Custom caskets are a grim gift for nineteen families in Uvalde, from one man and his family business.
Trey Ganem was contacted by the Texas Funeral Director’s Association on Tuesday, only hours after the shooting of 21 victims – 19 children and 2 teachers – in Robb Elementary School. The association proposed the project – to customize coffins for 19 of the victims (2 would be cremated, per their families’ choices.)
Ganem and his son, who together form most of Soulshine Industries, his company, immediately went to work. They sourced 19 caskets from a Georgia company that worked overtime to get them made on time. Early Friday, the caskets arrived in Texas. Then the two men worked through the holiday weekend, putting in extraordinary hours to get all of them personalized for each recipient, assembled, and delivered to the various Uvalde funeral homes.
Ganem met with family members of the victims to help him design the perfect theme for each. Spider-Man, softball, marine biology, each child had something they loved, and he tried to capture that.
“We don’t just put a vinyl wrap on top. We actually custom paint every single one. We take the casket completely apart, and we paint the hardware, we paint the bars,” Ganem told CNN.
Typically, Soulshine caskets cost Ganem between $3400 and $3800 to make. He received a few donations, but he didn’t solicit them, and his company has paid for nearly everything.
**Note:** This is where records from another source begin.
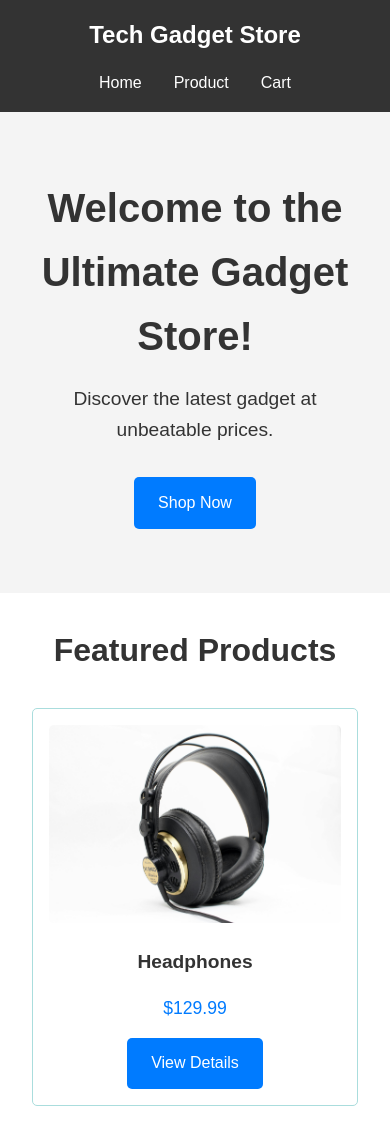
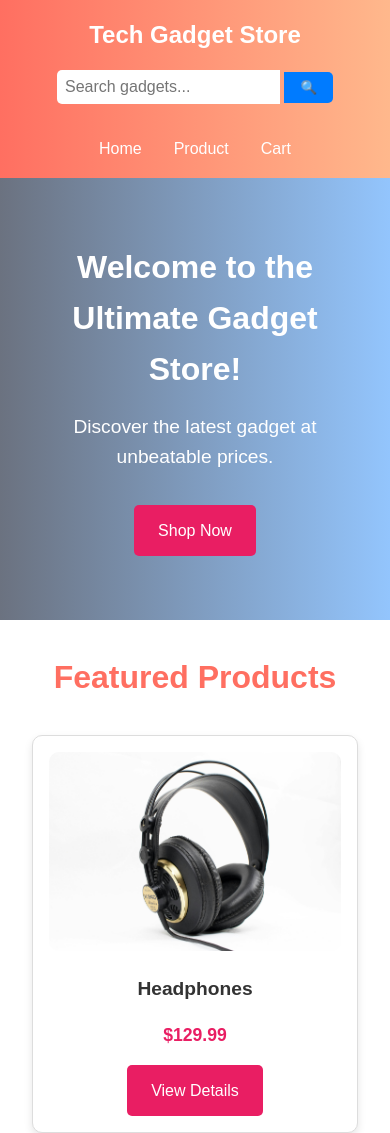
Before and after one commit to Rishikr30/Gadget-Store, a plain HTML site: page index.html in a window 390 px wide. Shown: the top 1133 px of the page. Drawn offline with Linux system fonts and the light colour scheme.

Commit message:
Inhance homepage UI

```diff
--- a/index.html
+++ b/index.html
@@ -12,6 +12,10 @@
         <div class="logo">
             <h1>Tech Gadget Store</h1>
         </div>
+        <div class="search-bar">
+            <input type="text" placeholder="Search gadgets...">
+            <button>🔍</button>
+        </div>
         <nav>
             <ul>
                 <li><a href="index.html">Home</a></li>
@@ -24,7 +28,7 @@
       <section class="hero">
         <h2>Welcome to the Ultimate Gadget Store!</h2>
         <p>Discover the latest gadget at unbeatable prices.</p>
-        <a href="products.html" class="btn">Shop Now</a>
+        <a href="products.html" class="btn" target="_blank">Shop Now</a>
       </section>
       <!-- featured product -->
        <section class="featured">
@@ -76,7 +80,7 @@
        </section>
 <!-- footer -->
        <footer>
-        <p>&copy; 2025 Gadget Store. All rights reserved.</p>
+        <p>&copy; 2025 Gadget Store by Rishi. All rights reserved.</p>
        </footer>
 </body>
 </html>
--- a/style.css
+++ b/style.css
@@ -6,29 +6,50 @@
 }
 
 body {
-    font-family: Arial, sans-serif;
+    font-family: Arial,'Poppins', sans-serif;
     line-height: 1.6;
     color: #333;
+    background: #f9f9f9;
 }
 
 /* Header */
 header {
-    background: #333;
-    color: #fff;
-    padding: 1rem;
+    background: linear-gradient(90deg, #ff6f61, #ffb88c);
+    color:#fff;
+    padding: 1rem 2rem;
     display: flex;
     justify-content: space-between;
     align-items: center;
+    box-shadow: 0 2px 5px rgba(0, 0, 0, 1);
 }
 
 .logo h1{
     font-size: 1.5rem;
-
+    font-weight: 700;
+}
+.search-bar input{
+    padding: 0.5rem;
+    border: none;
+    border-radius: 5px 0 00 5px;
+    font-size: 1rem;
 }
 
+.search-bar button{
+    padding:  0.5rem 1rem;
+    border: none;
+    background: #007bff;
+    color: #fff;
+    border-radius: 0 5px 5px 0;
+    cursor: pointer;
+}
+
+.search-bar button:hover{
+    background: #0056b3;
+}
 nav ul{
     list-style: none;
     display: flex;
+    align-items: center;
 }
 
 nav ul li{
@@ -39,19 +60,36 @@ nav ul li a{
     color: #fff;
     text-decoration: none;
     font-size: 1rem;
+    font-weight: 500;
 }
 
 nav ul li a:hover{
-    color: #f4f4f4;
+    color: #ffebeb;
 }
 
+.cart-icon{
+    position: relative;
+    font-size: 1.2rem;
+}
+
+.cart-icon span{
+    position: absolute;
+    top: -10px;
+    right: -10px;
+    background: #e91e63;
+    color: #fff;
+    border-radius: 50%;
+    padding: 0.2rem 0.5rem;
+    font-size: 0.8rem;
+}
 
 /* hero section */
 
 .hero{
-    background: #f4f4f4;
+    background: linear-gradient(90deg, #6b7280, #93c5fd);
     text-align: center;
     padding: 4rem 2rem;
+    color: #fff;
 }
 
 .hero h2{
@@ -65,15 +103,16 @@ nav ul li a:hover{
 }
 .btn{
     display: inline-block;
-    background: #007bff;
+    background: #e91e63;
     color: #fff;
     padding: 0.8rem 1.5rem;
     text-decoration: none;
     border-radius: 5px;
+    font-weight: 500;
 }
 
 .btn:hover{
-    background: #0056b3
+    background: #c2185b
 }
 
 /* product */
@@ -81,48 +120,57 @@ nav ul li a:hover{
 .featured{
     padding: 2rem;
     text-align: center;
+    background: #fff;
 }
 
 .featured h2{
     font-size: 2rem;
     margin-bottom: 2rem;
+    color: #ff6f61;
 }
 
 .product-grid{
     display: grid;
-    grid-template-columns: repeat(auto-fix, minimax(250px, 1fr));
+    grid-template-columns: repeat(auto-fit, minmax(250px, 1fr));
     gap: 2rem;
 
 }
 
 .product-card{
     background: #fff;
-    border: 1px solid #add;
+    border: 1px solid #ddd;
     padding: 1rem;
-    border-radius: 5px;
+    border-radius: 10px;
     text-align: center;
+    transition: transform 0.3s;
+    box-shadow: 0 4px 8px rgba(0, 0, 0, 0.1);
 }
 
+.product-card:hover{
+    transform: translateY(-5px);
+}
 .product-card img{
     max-width: 100%;
     height: auto;
-    border-radius: 5px;
+    border-radius: 10px;
 }
 
 .product-card h3{
     font-size: 1.2rem;
     margin: 1rem 0;
+    color: #333;
 }
 
 .product-card p{
-    color: #007bff;
+    color: #e91e63;
     font-size: 1.1rem;
+    font-weight: 600;
     margin-bottom: 1rem;
 }
 
 /* footer */
 footer{
-    background: #333;
+    background: linear-gradient(90deg, #ff6f61, #ffb88c);
     color: #fff;
     text-align: center;
     padding: 1rem;
@@ -136,11 +184,16 @@ footer{
         flex-direction: column;
         text-align: center;
     }
+    .search-bar{
+        margin: 1rem 0;
+    }
     nav ul{
         margin-top: 1rem;
     }
     nav ul li{
         margin: 0 1rem;
     }
-    .
+    .hero h2 {
+        font-size: 2rem;
+    }
 }
```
Ganem began making custom caskets as a business in 2011, following making one for a friend who passed. Since then, his work has gained some nationwide demand, particularly in connection to public tragedies. He’s made caskets for celebrity deaths, for high-profile murder victims. And for the Sutherland Springs and Las Vegas mass shootings.
“I didn’t even think twice when I was asked to do it,” he added, “and God always takes care of us.”